ASSIGNED TASK: Using the data beneath, show every line that includes the word "file".

INFORMATION SHOWN:
::::

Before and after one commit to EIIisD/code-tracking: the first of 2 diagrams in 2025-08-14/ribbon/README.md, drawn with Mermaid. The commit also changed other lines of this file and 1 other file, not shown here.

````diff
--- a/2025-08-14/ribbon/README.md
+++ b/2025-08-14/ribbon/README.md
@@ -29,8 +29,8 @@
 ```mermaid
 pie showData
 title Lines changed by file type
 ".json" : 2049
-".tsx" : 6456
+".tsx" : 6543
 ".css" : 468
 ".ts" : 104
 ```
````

::::

SOLUTION BELOW:
Before and after one commit to EIIisD/code-tracking: the first of 2 diagrams in 2025-08-14/ribbon/README.md, drawn with Mermaid. The commit also changed other lines of this file and 1 other file, not shown here.
 title Lines changed by file type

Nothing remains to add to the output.